Even though individuals can no longer receive a deduction for claiming a parent (or child) as a dependent, your clients can still receive this tax credit if their parents (or other relatives) qualify as a dependent. This means the caregiver must provide more than half of the relative’s support for the year. Support includes amounts spent to provide food, lodging, clothing, education, medical and dental care, recreation, transportation, and similar necessities. Even if the caregiver does not pay more than half the parent’s total support for the year, the individual may still be able to claim his or her parents as dependents if the individual pays more than 10 percent of the parent’s support for the year, and, with others, collectively contributes to more than half of the parent’s support.

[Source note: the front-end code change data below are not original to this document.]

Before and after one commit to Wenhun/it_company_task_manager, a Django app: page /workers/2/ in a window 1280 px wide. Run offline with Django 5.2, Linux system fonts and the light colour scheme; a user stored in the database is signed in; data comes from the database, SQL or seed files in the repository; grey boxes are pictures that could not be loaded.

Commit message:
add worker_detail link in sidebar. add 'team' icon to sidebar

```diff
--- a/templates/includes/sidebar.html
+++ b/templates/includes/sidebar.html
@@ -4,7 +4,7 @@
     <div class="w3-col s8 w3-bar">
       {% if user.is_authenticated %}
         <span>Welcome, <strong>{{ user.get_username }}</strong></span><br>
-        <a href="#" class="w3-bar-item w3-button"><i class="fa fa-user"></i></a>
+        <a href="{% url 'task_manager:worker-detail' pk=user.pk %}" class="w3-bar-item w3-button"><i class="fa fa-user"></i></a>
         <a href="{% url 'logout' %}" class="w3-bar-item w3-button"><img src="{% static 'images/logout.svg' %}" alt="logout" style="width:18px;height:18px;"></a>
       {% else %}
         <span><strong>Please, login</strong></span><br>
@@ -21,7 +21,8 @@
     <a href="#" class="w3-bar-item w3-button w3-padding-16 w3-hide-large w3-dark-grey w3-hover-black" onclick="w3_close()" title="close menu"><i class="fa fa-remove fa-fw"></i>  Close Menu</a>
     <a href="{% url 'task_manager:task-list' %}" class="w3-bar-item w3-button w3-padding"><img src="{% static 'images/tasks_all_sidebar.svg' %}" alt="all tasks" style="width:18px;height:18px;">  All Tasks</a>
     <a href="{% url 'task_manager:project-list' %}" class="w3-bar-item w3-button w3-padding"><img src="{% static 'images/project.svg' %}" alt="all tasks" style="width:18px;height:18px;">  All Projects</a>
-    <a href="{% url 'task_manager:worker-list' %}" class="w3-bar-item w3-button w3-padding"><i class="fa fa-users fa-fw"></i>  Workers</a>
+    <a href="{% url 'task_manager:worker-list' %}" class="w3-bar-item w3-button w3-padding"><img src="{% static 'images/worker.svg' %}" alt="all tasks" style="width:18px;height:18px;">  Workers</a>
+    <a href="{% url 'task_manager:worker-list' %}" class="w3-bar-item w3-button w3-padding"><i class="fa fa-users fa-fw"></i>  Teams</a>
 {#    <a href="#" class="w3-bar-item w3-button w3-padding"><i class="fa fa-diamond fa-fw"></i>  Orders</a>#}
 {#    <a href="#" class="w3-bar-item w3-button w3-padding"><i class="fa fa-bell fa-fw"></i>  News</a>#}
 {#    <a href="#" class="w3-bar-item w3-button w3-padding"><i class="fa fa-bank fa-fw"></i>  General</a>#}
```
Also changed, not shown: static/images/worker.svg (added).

The total expenses that can be used to calculate the credit is $3,000 for one child or dependent or up to $6,000 for two or more children or dependents. So if the taxpayer spent $10,000 on care, they can only use $3,000 of it toward the credit. Once taxpayers know their work-related day care expenses, to calculate the credit, they need to multiply the expenses by a percentage of between 20 and 35, depending on their income. (A chart giving the percentage rates is in IRS Publication 503.) For example, if someone earns $15,000 or less and has the maximum $3,000 eligible for the credit, to figure out the credit he or she multiplies $3,000 by 35 percent. If an individual earns $43,000 or more, he or she multiplies $3,000 by 20 percent.

The care can be provided in or out of the home, by an individual or by a licensed care center, but the care provider cannot be a spouse, dependent, or the child’s parent. The main purpose of the care must be the dependent’s well-being and protection, and expenses for care should not include amounts paid for food, lodging, clothing, education, and entertainment.

To get the credit, taxpayers must report the name, address, and either the care provider’s Social Security number or employer identification number on the tax return.

For more information about the credit from the IRS, click here and here.